Date of Award

Fall 1999

Document Type


Degree Name

Doctor of Philosophy in Civil Engineering - (Ph.D.)


Civil and Environmental Engineering

First Advisor

Taha F. Marhaba

Second Advisor

Robert Dresnack

Third Advisor

Hsin Neng Hsieh

Fourth Advisor

Robert G. Luo

Fifth Advisor

John R. Schuring


Dissolved Organic Matter (DOM) has been the subject of recent regulatory activities and agenda. Among them are the Infonnation Collection Rule (ICR), the Disinfectants/Disinfection By-Product Rule (D/DBPR) and the Interim Enhanced Surface Water Treatment Rule (ESWTR). Both the latter two have provisions to limit the formation of disinfection by-products (DBP) by controlling reactivity and removal of DOM or both. Brief regulatory review of these rules was given.

Although the topic of DBP formation potential and DBP precursor removal have been studied by many researchers since Rooks (1974), the efficacy of methods that have been developed to date has been handicapped by the notion that DBP precursors can be, and have been, represented by the surrogate parameter TOC, which is aggregate in nature. To contribute to the current knowledge concerning DBP precursors and their formation potential, the objectives of this research were to develop a rapid method for the identification of DBP precursors, establish a DBP formation potential database and correlations, and develop computer codes to be used as a toolkit to facilitate the investigation of DBP precursors and formation potential.

In this research, finite fraction method (FEM) was used to isolate and fractionate DOM from locations within three water treatment plants (WTP) which draw water from two different sourcewaters in north and central New Jersey. A resin adsorption method was used to fractionate and isolate six fractions. Operationally, these fractions were termed: hydrophobic acid, hydrophobic neutral, hydrophobic base, hydrophilic acid, hydrophilic neutral and hydrophilic base. Fraction mass balance confirmed the effectiveness of the method.

Each fraction was subjected to a 7-day chlorine disinfection by-product (DBP) formation potential test at standard condition of pH 7 and temperature of 25 dog. C. Results showed that all fractions are DBP precursors and that each fraction has different reactivity levels to the formation of the three classes of DBPs which are trihalomethanes (THMs), haloacetonitriles (HANs) and haloacetic acids (HAM). The hydrophilic acid and hydrophobic neutral fractions were found to be the most problematic precursors to the formation of THM and HAA DBPs, respectively.

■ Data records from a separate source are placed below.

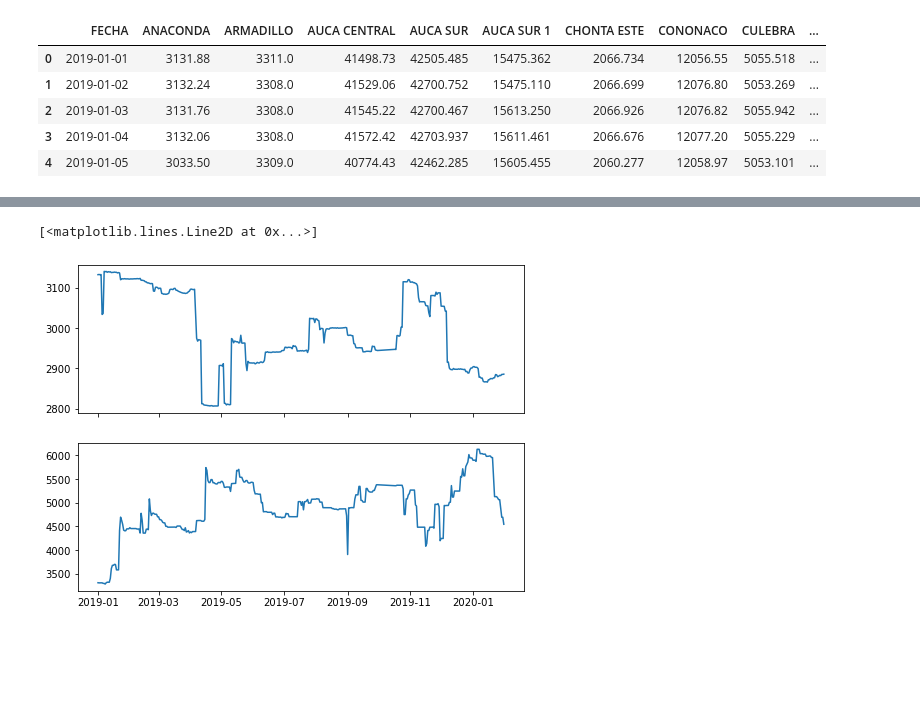
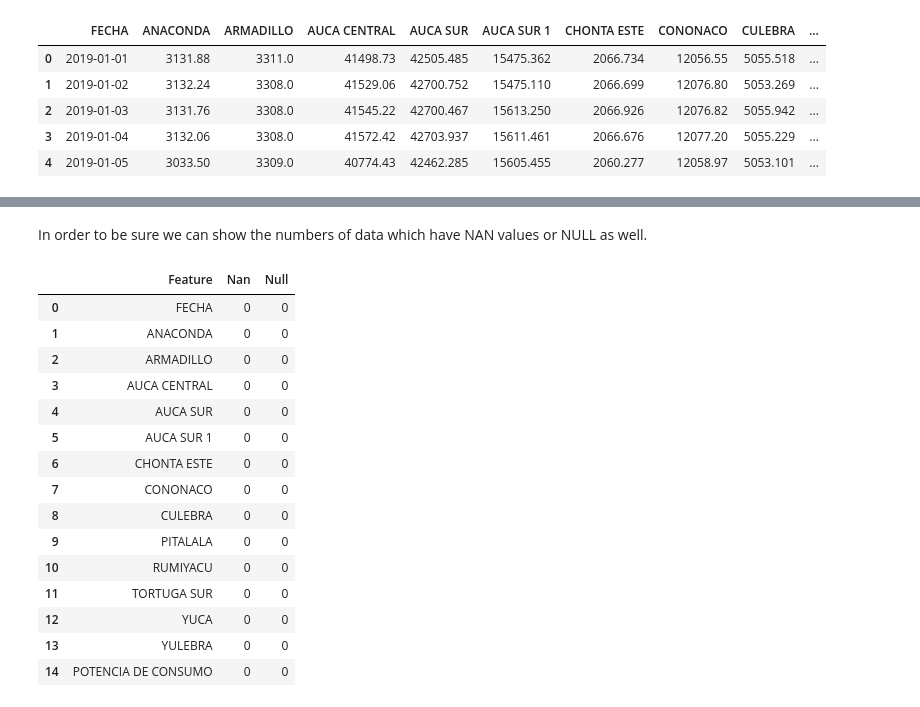
Before and after one commit to BRAND0JESUS/Oil-Production-EC, a Jupyter notebook: main.ipynb, the cells around one changed output, grey strips where cells are left out. Cells and saved outputs as stored; diff of their text form; code cells hidden in the pictures; blank space fills up the shorter version.

```diff
--- a/main.ipynb
+++ b/main.ipynb
@@ -59,7 +61,24 @@ ax.plot(df["FECHA"], df["ANACONDA"]);
-# %%
-fig, ax = plt.subplots(2, 1, sharex=True, figsize=(8, 6))
-ax[0].plot(df["FECHA"], df["ANACONDA"])
-ax[1].plot(df["FECHA"], df["ARMADILLO"])
-# %% [output]
-[<matplotlib.lines.Line2D at 0x...>]
-[figure, removed]
+# %% [markdown]
+In order to be sure we can show the numbers of data which have NAN values or NULL as well.
+# %%
+Nan_data = df.isna().sum()
+Null_data = df.isnull().sum()
+pd.DataFrame([df.columns.values, Nan_data.tolist(), Null_data.tolist(
+    )]).T.rename(columns={0: "Feature", 1: "Nan", 2: "Null"})
+# %% [output]
+|  | Feature | Nan | Null |
+| 0 | FECHA | 0 | 0 |
+| 1 | ANACONDA | 0 | 0 |
+| 2 | ARMADILLO | 0 | 0 |
+| 3 | AUCA CENTRAL | 0 | 0 |
+| 4 | AUCA SUR | 0 | 0 |
+| 5 | AUCA SUR 1 | 0 | 0 |
+| 6 | CHONTA ESTE | 0 | 0 |
+| 7 | CONONACO | 0 | 0 |
+| 8 | CULEBRA | 0 | 0 |
+| 9 | PITALALA | 0 | 0 |
+| 10 | RUMIYACU | 0 | 0 |
+| 11 | TORTUGA SUR | 0 | 0 |
+| 12 | YUCA | 0 | 0 |
+| 13 | YULEBRA | 0 | 0 |
+| 14 | POTENCIA DE CONSUMO | 0 | 0 |
```
Also changed, not shown: parts of 16 cells of this notebook.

Spectral Fluorescent Signature (SFS) is a process of subjecting each reasonably finite component (or fraction) of DOM to fluorescence scanning to produce unique spectral fluorescent characteristic of signature (hence the term SFS). SES method was investigated and developed to rapidly identify the various fractions of DOM. It was found that (1) each fl-action fluoresces uniquely in certain region of the 3-D spectrum, (2) the fraction identification was a function of the fluorescent intensity, the slope of fluorescence peak and the area under the peak spectrum. In fact, it was found that the product of the spectral slope and the spectral area establishes a shape factor (SF) that is unique to give the fraction an identifiable digital signature.

Computer codes were developed using graphical user interface (GUI) features to facilitate rapid identification of DUP precursors and computation of the corresponding formation potential by iterative method in searching the databases. Method validation was conducted. Good correlations were achieved.

The variation of each DBP precursor throughout the treatment train of the water treatment plant was also examined to provide insight into the effectiveness of the unit operation with regard to the removal of the precursor. For most precursors, coagulation and sedimentation units appeared to be most effective in the removal. For the problematic precursors however, such unit processes did not seem to be as effective.